(Dataset excerpts)
=== Begin Enclosure ===

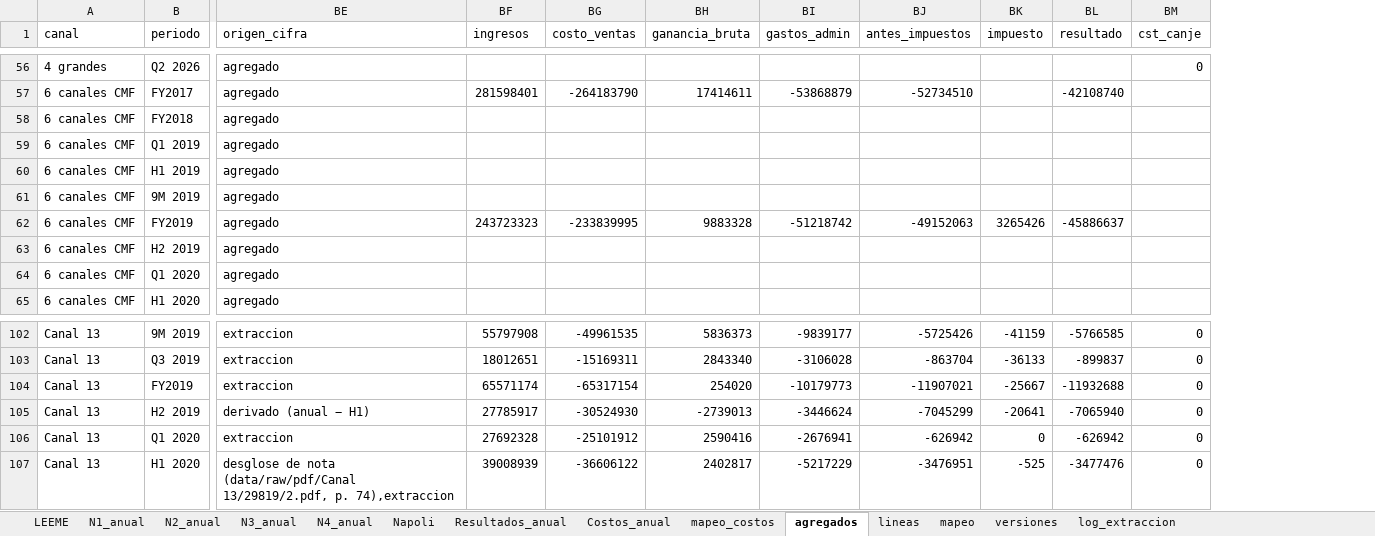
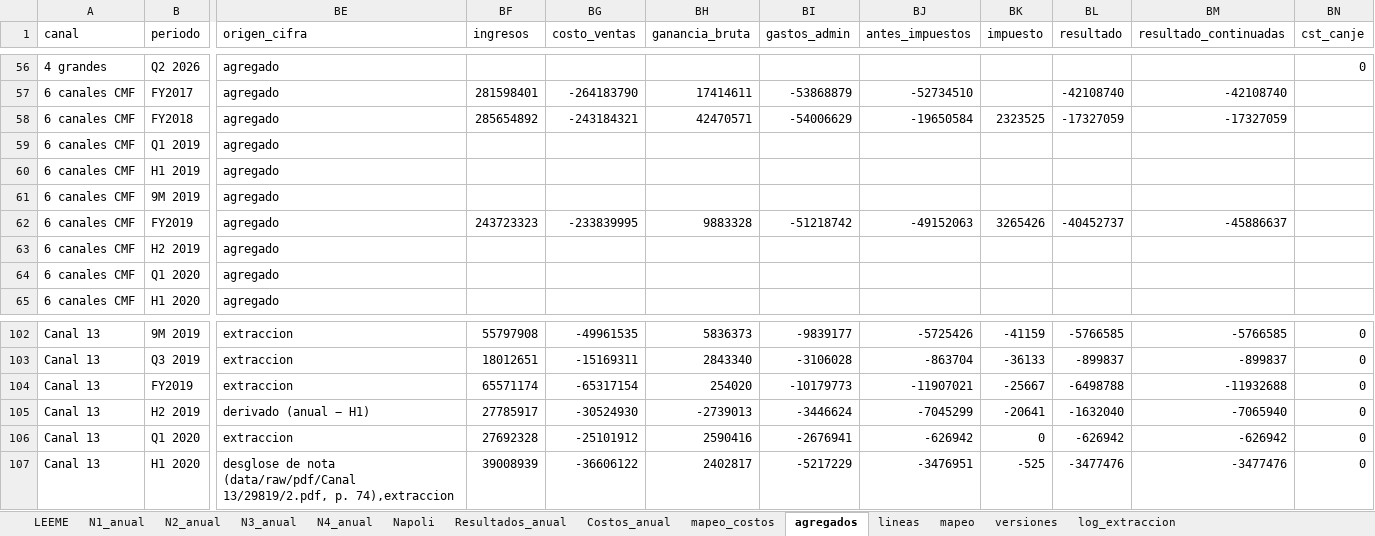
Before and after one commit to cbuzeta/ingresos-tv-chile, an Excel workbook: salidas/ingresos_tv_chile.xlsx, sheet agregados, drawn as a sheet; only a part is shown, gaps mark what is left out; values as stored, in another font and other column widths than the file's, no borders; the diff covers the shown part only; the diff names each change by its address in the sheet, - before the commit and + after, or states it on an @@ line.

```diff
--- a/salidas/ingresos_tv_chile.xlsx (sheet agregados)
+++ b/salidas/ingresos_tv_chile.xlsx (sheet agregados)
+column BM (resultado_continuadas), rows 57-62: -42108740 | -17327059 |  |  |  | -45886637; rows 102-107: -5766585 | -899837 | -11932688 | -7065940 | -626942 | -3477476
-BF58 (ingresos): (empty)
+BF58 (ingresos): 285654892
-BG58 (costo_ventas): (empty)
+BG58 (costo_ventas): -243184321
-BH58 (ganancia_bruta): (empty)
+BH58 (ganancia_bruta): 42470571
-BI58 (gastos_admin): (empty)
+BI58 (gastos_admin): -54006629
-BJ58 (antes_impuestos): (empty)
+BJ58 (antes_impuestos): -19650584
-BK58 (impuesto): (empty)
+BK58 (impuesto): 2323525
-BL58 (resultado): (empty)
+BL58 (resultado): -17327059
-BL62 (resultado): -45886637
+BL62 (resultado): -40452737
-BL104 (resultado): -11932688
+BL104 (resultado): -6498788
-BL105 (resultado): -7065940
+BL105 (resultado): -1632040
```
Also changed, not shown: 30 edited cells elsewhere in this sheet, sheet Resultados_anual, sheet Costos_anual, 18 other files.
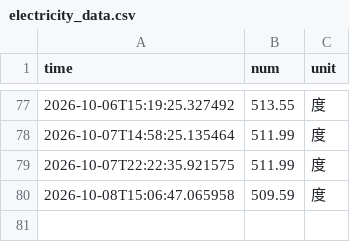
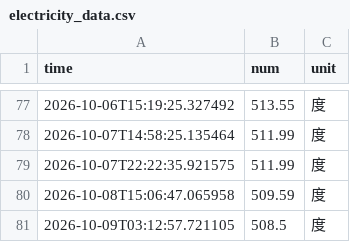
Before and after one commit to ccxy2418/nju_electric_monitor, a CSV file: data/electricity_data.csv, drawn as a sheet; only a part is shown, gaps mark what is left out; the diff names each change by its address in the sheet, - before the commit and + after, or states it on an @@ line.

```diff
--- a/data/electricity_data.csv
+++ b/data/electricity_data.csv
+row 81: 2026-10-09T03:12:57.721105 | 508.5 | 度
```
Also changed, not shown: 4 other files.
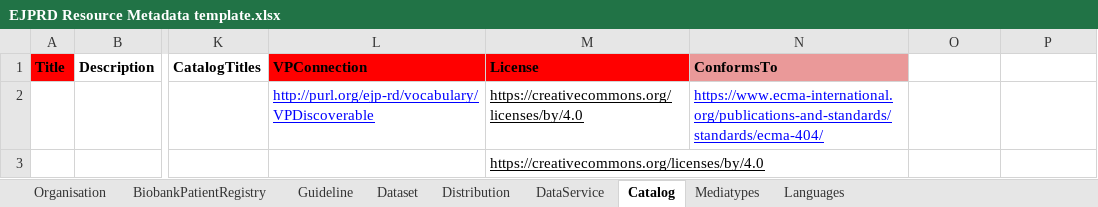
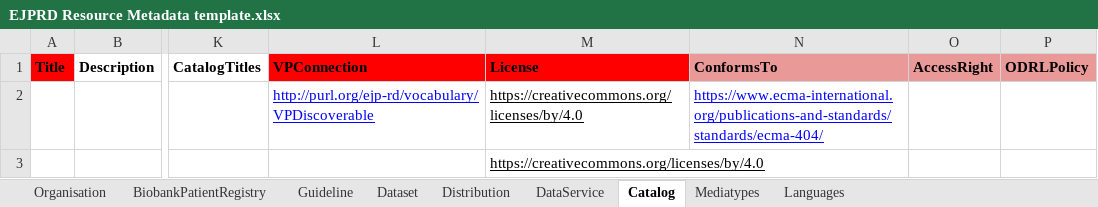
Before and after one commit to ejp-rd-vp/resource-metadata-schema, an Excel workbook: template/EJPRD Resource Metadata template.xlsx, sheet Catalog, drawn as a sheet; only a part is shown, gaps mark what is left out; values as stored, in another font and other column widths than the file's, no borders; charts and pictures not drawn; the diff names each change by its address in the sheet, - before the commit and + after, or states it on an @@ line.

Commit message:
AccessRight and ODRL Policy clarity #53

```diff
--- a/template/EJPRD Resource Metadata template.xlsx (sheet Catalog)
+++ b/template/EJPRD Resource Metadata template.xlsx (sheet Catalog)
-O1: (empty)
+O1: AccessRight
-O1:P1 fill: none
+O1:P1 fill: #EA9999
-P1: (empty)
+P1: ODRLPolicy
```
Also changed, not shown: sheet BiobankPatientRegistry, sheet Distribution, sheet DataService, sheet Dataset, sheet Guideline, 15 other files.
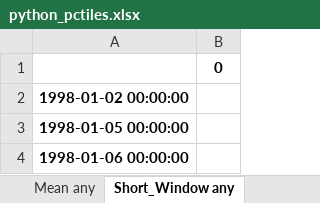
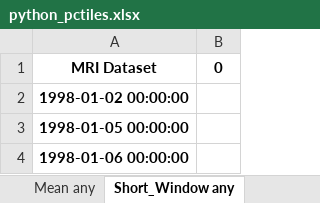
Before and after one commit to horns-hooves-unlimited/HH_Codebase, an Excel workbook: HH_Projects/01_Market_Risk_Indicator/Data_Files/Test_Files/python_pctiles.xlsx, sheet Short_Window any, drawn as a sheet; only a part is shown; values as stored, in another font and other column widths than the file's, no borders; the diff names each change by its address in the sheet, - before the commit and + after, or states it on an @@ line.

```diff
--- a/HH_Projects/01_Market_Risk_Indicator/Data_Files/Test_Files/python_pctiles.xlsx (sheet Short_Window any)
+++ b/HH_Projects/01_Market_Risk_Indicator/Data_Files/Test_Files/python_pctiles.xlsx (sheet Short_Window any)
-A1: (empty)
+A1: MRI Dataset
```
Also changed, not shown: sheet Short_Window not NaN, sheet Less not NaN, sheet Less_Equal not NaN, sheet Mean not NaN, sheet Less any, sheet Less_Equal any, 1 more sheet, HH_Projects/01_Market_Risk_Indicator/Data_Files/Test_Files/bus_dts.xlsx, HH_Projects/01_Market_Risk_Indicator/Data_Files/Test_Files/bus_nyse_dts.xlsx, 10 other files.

=== End Enclosure ===

### Task objective
The answer must be every line of the records that holds the string "empty".

### Solution below
-BF58 (ingresos): (empty)
-BG58 (costo_ventas): (empty)
-BH58 (ganancia_bruta): (empty)
-BI58 (gastos_admin): (empty)
-BJ58 (antes_impuestos): (empty)
-BK58 (impuesto): (empty)
-BL58 (resultado): (empty)
-O1: (empty)
-P1: (empty)
-A1: (empty)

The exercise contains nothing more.